◆ **Requirement**
What lines below include the string "orgânicas"? Pick them out and copy them.
++++++
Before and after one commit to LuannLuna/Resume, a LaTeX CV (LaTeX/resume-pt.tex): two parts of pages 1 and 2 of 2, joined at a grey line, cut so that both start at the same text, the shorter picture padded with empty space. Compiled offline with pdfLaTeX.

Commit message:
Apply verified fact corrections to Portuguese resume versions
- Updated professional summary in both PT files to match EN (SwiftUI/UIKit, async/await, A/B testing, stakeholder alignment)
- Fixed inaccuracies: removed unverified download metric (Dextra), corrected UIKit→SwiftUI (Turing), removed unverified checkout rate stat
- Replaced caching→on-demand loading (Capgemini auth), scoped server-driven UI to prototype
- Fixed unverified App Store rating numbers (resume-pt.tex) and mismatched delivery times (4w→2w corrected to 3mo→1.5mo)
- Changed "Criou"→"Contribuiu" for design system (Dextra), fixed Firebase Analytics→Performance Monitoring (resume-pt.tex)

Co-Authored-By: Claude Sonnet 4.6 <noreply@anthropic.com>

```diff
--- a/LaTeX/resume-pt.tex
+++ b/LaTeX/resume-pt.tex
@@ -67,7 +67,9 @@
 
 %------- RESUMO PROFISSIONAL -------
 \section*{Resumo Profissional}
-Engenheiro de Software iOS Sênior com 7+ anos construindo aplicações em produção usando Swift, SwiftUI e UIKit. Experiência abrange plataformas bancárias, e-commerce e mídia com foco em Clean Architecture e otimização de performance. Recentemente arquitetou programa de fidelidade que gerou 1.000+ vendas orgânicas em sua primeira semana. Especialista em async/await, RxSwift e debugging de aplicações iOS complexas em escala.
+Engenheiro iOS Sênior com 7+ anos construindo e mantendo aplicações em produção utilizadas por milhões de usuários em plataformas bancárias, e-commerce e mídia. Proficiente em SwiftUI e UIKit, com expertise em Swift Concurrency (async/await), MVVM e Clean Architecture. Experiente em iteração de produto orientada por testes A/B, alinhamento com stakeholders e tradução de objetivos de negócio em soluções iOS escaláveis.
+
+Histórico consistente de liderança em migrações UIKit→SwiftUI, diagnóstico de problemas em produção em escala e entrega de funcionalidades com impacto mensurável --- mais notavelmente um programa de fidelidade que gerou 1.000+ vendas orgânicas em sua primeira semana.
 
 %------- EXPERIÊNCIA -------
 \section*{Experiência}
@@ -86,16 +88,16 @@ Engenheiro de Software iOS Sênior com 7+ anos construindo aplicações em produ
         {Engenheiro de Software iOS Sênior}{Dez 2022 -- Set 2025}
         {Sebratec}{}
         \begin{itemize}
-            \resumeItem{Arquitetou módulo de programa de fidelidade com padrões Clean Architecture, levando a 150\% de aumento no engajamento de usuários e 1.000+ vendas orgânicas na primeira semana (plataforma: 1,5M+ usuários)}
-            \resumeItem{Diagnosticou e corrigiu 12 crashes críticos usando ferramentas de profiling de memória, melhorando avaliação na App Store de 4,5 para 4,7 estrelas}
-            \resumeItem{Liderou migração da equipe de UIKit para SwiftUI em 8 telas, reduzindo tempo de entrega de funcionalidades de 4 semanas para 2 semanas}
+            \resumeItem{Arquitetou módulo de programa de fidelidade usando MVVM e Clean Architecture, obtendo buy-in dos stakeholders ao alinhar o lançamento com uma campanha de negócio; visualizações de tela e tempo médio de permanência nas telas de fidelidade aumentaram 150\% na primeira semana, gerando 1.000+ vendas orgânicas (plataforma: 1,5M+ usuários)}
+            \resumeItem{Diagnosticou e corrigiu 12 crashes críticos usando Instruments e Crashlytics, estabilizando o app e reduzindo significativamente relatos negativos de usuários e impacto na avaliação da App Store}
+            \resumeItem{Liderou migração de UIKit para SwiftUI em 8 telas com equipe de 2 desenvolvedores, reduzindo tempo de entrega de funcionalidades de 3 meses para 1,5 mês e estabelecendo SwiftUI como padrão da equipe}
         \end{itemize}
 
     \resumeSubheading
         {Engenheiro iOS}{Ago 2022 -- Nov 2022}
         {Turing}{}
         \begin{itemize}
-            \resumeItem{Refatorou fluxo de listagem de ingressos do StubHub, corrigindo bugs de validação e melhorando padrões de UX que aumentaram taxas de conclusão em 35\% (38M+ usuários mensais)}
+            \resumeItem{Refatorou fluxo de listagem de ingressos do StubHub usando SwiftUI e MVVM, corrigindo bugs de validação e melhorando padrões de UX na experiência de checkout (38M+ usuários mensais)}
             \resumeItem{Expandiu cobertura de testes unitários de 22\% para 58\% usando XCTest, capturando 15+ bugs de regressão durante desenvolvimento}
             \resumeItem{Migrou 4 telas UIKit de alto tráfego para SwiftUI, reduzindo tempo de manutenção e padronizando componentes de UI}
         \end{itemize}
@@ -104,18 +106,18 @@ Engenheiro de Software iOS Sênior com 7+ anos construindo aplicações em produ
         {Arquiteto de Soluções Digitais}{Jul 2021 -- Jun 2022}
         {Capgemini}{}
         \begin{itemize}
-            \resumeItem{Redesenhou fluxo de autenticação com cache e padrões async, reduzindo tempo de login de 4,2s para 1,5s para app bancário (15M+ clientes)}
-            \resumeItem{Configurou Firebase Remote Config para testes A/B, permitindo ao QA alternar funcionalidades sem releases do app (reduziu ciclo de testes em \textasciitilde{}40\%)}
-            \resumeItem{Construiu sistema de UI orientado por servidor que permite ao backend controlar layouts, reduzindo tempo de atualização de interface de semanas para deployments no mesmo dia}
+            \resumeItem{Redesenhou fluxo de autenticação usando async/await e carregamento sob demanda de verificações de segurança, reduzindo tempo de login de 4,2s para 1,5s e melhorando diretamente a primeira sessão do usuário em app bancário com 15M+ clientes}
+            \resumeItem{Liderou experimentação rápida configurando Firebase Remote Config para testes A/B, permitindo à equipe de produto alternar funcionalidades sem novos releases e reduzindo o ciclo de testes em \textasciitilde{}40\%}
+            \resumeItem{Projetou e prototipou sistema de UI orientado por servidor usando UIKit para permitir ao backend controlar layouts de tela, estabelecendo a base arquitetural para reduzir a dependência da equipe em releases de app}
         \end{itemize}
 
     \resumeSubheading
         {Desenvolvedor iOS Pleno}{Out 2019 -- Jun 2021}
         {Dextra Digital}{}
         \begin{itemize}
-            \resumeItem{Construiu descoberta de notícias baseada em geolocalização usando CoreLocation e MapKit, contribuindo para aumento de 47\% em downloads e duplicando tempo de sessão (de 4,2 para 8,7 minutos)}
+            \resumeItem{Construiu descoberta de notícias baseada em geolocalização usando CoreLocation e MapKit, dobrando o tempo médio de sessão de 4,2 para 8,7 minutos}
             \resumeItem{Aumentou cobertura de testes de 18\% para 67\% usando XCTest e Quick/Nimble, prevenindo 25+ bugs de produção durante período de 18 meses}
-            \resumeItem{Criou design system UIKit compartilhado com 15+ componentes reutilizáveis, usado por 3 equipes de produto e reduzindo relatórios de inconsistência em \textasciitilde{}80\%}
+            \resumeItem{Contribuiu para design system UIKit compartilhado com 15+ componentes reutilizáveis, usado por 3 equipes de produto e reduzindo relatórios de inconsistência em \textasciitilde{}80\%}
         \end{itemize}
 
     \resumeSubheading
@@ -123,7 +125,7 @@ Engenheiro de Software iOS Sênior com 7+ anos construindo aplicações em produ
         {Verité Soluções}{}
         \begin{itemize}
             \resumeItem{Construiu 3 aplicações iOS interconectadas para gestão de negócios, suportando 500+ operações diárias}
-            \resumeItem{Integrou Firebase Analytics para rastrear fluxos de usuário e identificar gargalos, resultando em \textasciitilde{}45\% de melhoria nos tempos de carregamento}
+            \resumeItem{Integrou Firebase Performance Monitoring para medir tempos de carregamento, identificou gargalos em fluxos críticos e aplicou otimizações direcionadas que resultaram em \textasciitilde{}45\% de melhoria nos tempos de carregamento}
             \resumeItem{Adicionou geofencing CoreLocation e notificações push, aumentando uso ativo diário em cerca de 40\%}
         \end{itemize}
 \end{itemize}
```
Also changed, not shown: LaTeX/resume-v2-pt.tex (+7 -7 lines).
++++++
◆ **Completed task**
-Engenheiro de Software iOS Sênior com 7+ anos construindo aplicações em produção usando Swift, SwiftUI e UIKit. Experiência abrange plataformas bancárias, e-commerce e mídia com foco em Clean Architecture e otimização de performance. Recentemente arquitetou programa de fidelidade que gerou 1.000+ vendas orgânicas em sua primeira semana. Especialista em async/await, RxSwift e debugging de aplicações iOS complexas em escala.
+Histórico consistente de liderança em migrações UIKit→SwiftUI, diagnóstico de problemas em produção em escala e entrega de funcionalidades com impacto mensurável --- mais notavelmente um programa de fidelidade que gerou 1.000+ vendas orgânicas em sua primeira semana.
-            \resumeItem{Arquitetou módulo de programa de fidelidade com padrões Clean Architecture, levando a 150\% de aumento no engajamento de usuários e 1.000+ vendas orgânicas na primeira semana (plataforma: 1,5M+ usuários)}
+            \resumeItem{Arquitetou módulo de programa de fidelidade usando MVVM e Clean Architecture, obtendo buy-in dos stakeholders ao alinhar o lançamento com uma campanha de negócio; visualizações de tela e tempo médio de permanência nas telas de fidelidade aumentaram 150\% na primeira semana, gerando 1.000+ vendas orgânicas (plataforma: 1,5M+ usuários)}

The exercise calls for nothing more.